Exercise requirements: In the entries below, find the lines with the word "page" and copy them.

#### Records provided ####

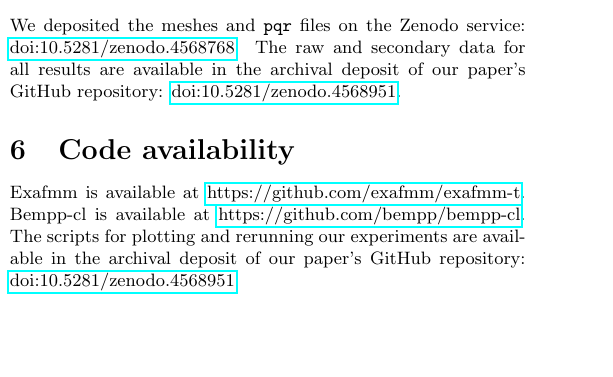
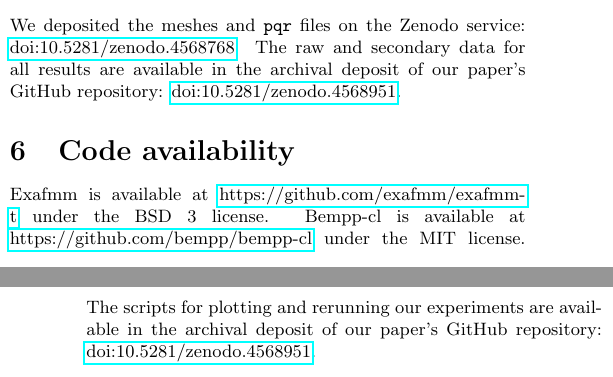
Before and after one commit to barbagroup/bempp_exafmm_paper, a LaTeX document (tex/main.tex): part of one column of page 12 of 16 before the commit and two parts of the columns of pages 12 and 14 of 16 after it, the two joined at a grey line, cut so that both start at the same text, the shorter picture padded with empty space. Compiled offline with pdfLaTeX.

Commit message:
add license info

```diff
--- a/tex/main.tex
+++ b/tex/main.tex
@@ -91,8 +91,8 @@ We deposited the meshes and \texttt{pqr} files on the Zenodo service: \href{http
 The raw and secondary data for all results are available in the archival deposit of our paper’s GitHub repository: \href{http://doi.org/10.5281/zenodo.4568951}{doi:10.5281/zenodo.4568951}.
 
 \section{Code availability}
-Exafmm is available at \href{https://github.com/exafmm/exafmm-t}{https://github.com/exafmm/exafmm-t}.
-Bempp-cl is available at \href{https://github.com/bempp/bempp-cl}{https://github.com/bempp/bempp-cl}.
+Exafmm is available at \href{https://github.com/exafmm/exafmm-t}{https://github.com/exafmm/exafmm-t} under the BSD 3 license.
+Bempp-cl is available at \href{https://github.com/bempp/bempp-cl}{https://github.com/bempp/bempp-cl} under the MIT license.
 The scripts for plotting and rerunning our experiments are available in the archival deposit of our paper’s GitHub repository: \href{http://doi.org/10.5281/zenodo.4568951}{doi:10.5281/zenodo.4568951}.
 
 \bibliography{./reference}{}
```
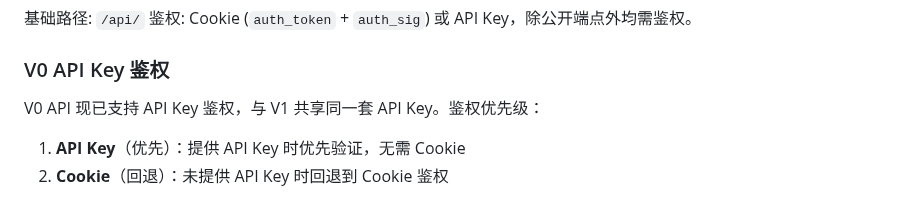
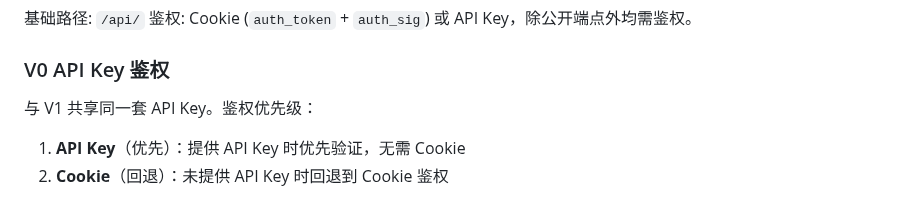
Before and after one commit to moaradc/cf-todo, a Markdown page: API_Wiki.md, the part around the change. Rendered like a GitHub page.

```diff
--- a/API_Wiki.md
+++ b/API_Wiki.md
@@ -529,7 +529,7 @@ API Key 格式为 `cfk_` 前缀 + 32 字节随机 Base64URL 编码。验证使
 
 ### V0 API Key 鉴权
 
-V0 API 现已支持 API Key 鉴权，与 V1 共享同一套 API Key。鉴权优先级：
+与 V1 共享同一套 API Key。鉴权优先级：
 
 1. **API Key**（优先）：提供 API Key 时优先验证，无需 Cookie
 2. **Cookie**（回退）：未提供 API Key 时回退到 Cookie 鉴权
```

####
#### Records provided ####

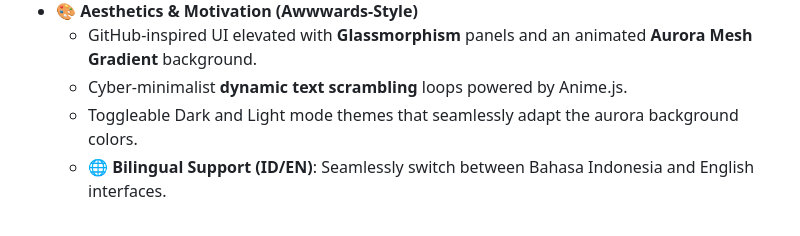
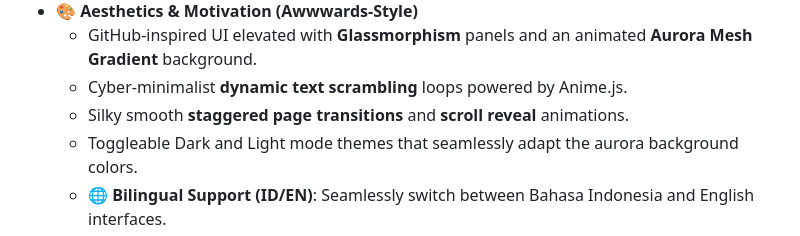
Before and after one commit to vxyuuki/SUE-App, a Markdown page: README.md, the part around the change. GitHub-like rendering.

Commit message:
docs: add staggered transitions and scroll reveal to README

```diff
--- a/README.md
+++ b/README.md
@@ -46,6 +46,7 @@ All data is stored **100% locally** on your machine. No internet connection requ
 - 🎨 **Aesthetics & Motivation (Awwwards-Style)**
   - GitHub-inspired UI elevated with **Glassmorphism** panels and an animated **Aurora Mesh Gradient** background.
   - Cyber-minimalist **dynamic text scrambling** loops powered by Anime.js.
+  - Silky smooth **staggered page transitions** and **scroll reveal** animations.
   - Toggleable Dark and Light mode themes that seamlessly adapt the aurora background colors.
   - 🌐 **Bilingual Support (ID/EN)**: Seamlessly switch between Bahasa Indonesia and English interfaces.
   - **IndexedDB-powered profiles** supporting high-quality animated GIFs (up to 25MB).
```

####

Answer section:
Before and after one commit to barbagroup/bempp_exafmm_paper, a LaTeX document (tex/main.tex): part of one column of page 12 of 16 before the commit and two parts of the columns of pages 12 and 14 of 16 after it, the two joined at a grey line, cut so that both start at the same text, the shorter picture padded with empty space. Compiled offline with pdfLaTeX.
Before and after one commit to moaradc/cf-todo, a Markdown page: API_Wiki.md, the part around the change. Rendered like a GitHub page.
Before and after one commit to vxyuuki/SUE-App, a Markdown page: README.md, the part around the change. GitHub-like rendering.
+  - Silky smooth **staggered page transitions** and **scroll reveal** animations.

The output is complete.